Web interface edit records
☆ ☆ ☆

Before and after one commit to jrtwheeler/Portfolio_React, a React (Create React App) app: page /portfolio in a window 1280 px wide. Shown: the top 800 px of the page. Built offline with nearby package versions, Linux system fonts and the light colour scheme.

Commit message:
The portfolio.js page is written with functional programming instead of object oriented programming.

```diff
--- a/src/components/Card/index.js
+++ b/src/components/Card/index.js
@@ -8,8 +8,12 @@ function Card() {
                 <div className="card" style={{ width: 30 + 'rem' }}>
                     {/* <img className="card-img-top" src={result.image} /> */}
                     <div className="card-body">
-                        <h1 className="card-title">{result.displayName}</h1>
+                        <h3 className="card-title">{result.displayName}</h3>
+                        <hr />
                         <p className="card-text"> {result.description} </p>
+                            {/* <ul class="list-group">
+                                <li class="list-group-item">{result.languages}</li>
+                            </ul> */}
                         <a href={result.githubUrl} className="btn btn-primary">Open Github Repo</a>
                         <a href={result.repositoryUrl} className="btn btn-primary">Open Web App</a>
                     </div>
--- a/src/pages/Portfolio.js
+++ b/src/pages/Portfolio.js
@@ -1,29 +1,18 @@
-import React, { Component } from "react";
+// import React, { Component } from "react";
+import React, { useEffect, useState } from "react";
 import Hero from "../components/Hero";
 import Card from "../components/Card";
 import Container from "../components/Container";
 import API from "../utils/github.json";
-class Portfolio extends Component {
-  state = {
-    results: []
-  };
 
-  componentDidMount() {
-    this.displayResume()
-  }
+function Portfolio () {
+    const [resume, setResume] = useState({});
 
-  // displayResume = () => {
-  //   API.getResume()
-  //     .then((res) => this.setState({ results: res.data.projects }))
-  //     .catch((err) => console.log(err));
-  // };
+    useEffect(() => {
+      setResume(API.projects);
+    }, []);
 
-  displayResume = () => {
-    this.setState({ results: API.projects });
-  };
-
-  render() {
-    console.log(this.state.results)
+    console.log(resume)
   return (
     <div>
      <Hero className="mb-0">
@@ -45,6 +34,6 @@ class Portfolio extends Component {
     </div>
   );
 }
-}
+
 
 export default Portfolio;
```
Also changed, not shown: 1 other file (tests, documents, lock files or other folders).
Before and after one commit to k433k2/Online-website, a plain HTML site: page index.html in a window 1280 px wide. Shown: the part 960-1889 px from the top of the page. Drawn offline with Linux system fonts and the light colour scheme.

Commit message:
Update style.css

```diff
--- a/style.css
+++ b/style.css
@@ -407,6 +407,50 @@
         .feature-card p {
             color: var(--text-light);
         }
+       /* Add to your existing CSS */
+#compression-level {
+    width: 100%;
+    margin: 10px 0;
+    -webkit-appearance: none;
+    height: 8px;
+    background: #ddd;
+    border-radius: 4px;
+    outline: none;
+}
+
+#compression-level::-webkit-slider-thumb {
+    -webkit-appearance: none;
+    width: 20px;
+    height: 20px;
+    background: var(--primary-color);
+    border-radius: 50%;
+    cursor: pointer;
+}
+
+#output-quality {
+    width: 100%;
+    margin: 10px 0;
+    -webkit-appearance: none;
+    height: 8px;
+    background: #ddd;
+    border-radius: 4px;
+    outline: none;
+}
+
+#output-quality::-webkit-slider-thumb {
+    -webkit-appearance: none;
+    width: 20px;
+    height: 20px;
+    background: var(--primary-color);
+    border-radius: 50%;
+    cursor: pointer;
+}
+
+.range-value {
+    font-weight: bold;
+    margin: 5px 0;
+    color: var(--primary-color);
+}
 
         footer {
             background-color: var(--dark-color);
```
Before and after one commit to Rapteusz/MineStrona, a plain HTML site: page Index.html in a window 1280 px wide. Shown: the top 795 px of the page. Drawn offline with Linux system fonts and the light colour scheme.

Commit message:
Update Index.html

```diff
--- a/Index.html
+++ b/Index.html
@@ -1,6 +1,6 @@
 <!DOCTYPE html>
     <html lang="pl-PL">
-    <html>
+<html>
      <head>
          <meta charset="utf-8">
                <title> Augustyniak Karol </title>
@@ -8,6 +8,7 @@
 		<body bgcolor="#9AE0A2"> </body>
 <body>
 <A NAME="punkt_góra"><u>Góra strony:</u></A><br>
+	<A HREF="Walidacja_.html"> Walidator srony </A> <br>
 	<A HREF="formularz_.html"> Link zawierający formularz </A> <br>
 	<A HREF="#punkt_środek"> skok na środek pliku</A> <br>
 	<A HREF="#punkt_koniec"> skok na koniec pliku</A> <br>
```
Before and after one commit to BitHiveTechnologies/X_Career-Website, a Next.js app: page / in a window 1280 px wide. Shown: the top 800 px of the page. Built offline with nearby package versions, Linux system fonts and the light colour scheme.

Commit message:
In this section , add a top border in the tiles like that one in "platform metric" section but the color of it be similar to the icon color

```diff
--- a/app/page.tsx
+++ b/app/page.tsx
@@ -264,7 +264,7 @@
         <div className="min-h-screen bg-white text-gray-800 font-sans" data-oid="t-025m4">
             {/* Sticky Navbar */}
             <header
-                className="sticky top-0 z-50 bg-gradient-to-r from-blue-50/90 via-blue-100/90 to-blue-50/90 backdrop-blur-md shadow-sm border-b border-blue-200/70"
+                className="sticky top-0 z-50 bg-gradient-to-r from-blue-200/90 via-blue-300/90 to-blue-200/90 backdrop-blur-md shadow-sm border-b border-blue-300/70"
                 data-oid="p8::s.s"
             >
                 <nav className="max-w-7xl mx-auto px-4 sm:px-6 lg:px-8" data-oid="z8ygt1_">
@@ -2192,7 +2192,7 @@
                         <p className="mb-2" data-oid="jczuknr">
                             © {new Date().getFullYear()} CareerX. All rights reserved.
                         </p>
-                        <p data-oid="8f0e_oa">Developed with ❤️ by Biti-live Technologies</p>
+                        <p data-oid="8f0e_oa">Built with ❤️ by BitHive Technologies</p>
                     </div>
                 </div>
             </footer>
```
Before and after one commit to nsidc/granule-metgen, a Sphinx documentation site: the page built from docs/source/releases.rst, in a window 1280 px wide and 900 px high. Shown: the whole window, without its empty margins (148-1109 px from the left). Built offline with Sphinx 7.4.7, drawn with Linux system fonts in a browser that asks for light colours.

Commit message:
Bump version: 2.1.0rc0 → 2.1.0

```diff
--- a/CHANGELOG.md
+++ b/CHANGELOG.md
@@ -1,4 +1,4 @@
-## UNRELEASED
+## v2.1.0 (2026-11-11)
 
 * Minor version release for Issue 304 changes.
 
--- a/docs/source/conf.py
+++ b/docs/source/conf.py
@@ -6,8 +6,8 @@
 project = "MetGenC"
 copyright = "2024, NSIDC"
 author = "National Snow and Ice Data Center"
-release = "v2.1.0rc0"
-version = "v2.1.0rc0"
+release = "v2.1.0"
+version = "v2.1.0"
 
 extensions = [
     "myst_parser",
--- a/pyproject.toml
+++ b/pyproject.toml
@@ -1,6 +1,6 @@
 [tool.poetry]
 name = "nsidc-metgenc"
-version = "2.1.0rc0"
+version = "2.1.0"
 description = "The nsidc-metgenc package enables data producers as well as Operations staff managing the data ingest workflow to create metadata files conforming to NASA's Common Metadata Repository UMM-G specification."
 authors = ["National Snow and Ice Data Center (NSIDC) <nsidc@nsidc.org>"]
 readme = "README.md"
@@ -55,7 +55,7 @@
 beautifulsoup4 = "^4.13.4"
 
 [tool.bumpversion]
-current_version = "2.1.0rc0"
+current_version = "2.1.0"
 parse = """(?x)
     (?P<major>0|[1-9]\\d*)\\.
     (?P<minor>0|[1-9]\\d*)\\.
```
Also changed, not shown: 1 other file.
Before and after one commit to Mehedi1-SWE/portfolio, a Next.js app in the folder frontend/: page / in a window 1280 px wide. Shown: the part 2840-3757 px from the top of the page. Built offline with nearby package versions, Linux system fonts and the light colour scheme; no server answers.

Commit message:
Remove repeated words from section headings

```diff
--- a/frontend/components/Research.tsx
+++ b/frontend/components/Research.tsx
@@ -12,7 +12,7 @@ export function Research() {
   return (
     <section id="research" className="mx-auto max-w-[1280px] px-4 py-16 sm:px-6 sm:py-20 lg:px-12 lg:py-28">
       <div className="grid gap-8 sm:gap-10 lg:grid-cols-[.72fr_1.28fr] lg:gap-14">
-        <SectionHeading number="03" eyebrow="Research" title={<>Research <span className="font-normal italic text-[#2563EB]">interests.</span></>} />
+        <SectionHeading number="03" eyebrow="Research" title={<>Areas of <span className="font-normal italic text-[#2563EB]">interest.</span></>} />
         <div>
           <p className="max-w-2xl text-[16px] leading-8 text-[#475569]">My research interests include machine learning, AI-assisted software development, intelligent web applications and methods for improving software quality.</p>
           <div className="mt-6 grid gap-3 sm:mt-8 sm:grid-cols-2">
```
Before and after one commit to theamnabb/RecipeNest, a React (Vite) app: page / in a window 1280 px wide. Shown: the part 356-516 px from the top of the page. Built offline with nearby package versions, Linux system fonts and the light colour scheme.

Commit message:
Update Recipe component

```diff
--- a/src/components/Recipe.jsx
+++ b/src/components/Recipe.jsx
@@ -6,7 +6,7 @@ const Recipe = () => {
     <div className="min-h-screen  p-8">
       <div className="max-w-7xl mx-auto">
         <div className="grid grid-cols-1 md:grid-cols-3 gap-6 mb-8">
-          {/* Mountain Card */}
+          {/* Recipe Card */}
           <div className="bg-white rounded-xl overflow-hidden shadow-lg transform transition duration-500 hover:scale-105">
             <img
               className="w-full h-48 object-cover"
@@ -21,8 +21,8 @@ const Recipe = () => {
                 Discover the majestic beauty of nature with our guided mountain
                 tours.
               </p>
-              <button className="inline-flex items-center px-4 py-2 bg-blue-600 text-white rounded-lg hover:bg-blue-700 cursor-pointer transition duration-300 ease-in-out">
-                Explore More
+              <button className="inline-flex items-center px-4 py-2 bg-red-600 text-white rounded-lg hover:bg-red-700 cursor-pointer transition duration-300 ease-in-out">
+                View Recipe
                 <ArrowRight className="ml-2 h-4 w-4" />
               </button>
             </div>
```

☆ ☆ ☆

» **Work to be completed**:
Going through the entries above, report how many lines contain the word "this", with no other text.

» **Response to the task**:
5